Talk about the support you’ve received for Nexgarden.
SP: We’ve gotten tons of support from all over the community, including from Portland State University and The Lemelson Foundation. We also got a grant from Business Oregon that was huge for us. We wouldn’t be where we are without all of that and we’re super grateful. We’re also participating in PIE, the Portland Incubator Experiment. We get office space through them and then access to a whole network of mentors. And as you can see, one good mentor can really drive development for you.
How has the COVID-19 pandemic affected your work and business model?
HN: Working through the pandemic has been very interesting for us and posed unique challenges. We were on track to be generating revenue, but when the pandemic hit, most of our restaurant customers disappeared or significantly decreased their orders, and the farmers markets turnout was extremely low. This caused us to have to shift and completely re-think how we were going to get our product sold and how we would reach customers, which is what has led us to sell directly to consumers at the farm. We are constantly adapting to the changing conditions and it has definitely been tough, but we are making it work.
The Oregon wildfires have also been a major disruptive force for agriculture in the state. Have you seen an affect on vertical farming?
SP: The wildfires have been a perfect example of the opportunity of indoor and vertical farming. During the hardest part of the fires, most farms were at a stand still because it was harmful to be outside. We were still able to operate, seed, harvest, and sell our product to customers despite the erratic conditions. With continued climate change, events like this will unfortunately be more and more common, and indoor farming provides one way to maintain stability in our food supply.
Where does Nexgarden go from here? What impact would you like to have?
SP: Right now we’re building our next beta farm. It’s going to be its own facility — a scaled-down version of what our full farms will be. From there, we will be working on all of the internal automation development that our farms will utilize. We hope to expand our leafy green production over the next year to support our engineering staff and eventually work our way up to building Nexgarden’s first full scale farm.

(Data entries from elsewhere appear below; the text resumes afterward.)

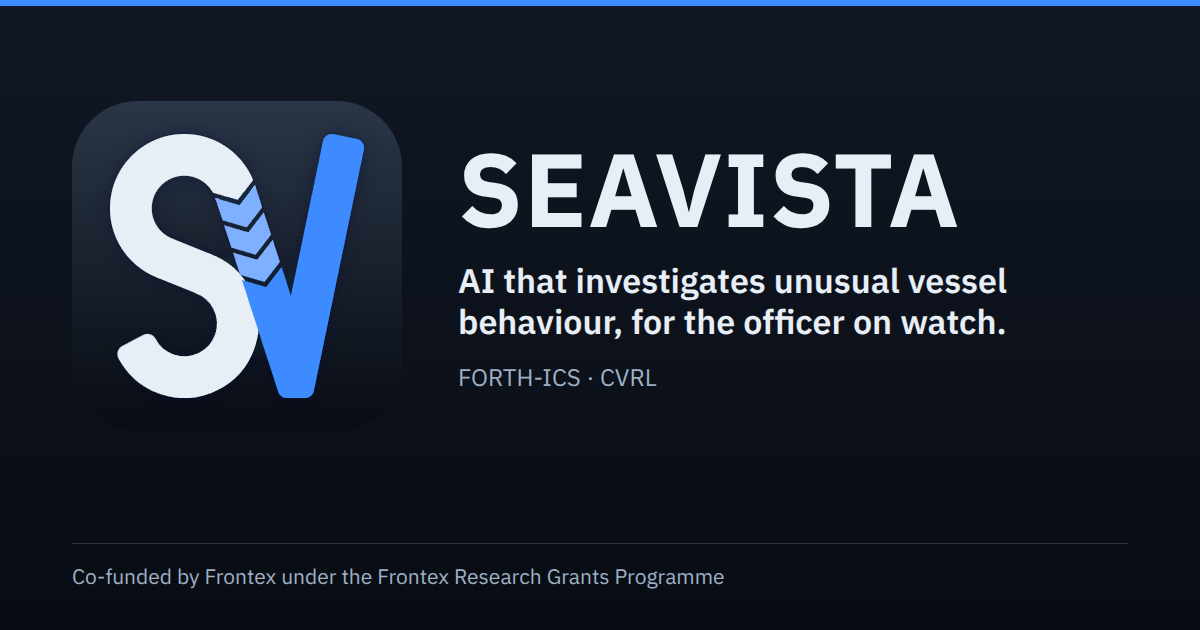
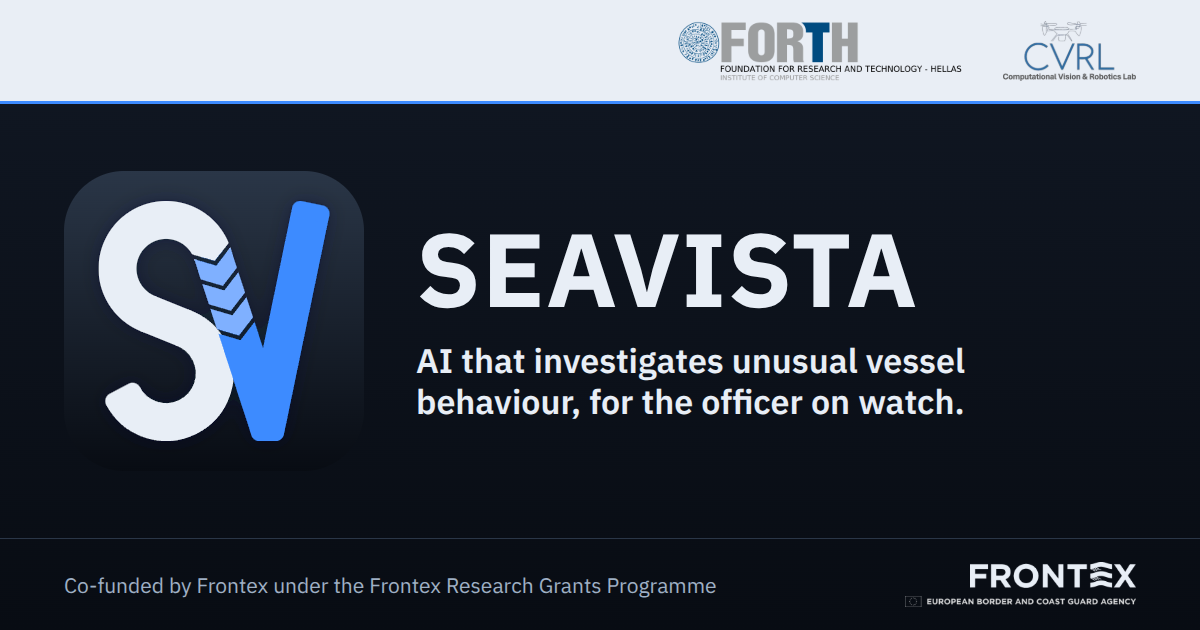
The preview card with all three marks

diff --git a/index.html b/index.html
@@ -15,7 +15,7 @@
 <meta property="og:image" content="https://seavista-r-d.github.io/og-card.png">
 <meta property="og:image:width" content="1200">
 <meta property="og:image:height" content="630">
-<meta property="og:image:alt" content="The SEAVISTA mark beside the name and the line: AI that investigates unusual vessel behaviour, for the officer on watch.">
+<meta property="og:image:alt" content="The SEAVISTA mark beside the name and the line: AI that investigates unusual vessel behaviour, for the officer on watch. FORTH-ICS and CVRL above; co-funded by Frontex under the Frontex Research Grants Programme.">
 <meta name="twitter:card" content="summary_large_image">
 <link rel="stylesheet" href="https://fonts.googleapis.com/css2?family=IBM+Plex+Mono:wght@400;500&family=IBM+Plex+Sans:wght@400;600;700&display=swap">
 <style>
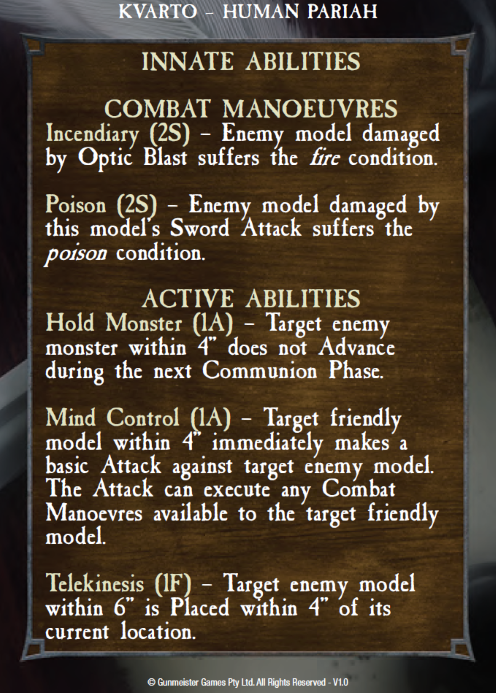
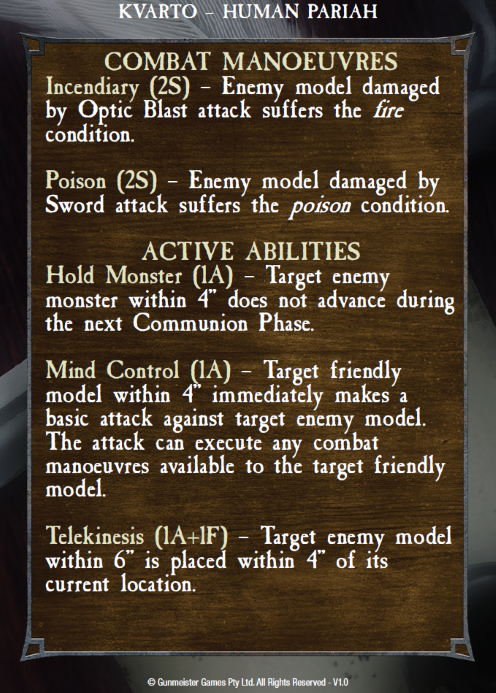
updated with new Kvarto image

Changed region(s): [[0.0605, 0.0606, 0.9375, 0.9394]]

diff --git a/css/site.css b/css/site.css
@@ -252,7 +252,7 @@ body
 
 .editHeros{
 	width: 500px;
-	height: 500px;
+	height: 508px;
 }
 
 .editItems{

As for impact, I think that what Hugh and I both really want out of Nexgarden is to build something powerful enough to make a difference. Something that could really change the way that the industry works right now and create a whole new segment within commercial agriculture — something that’s going to be better for the environment, and better for you know, the people of the world.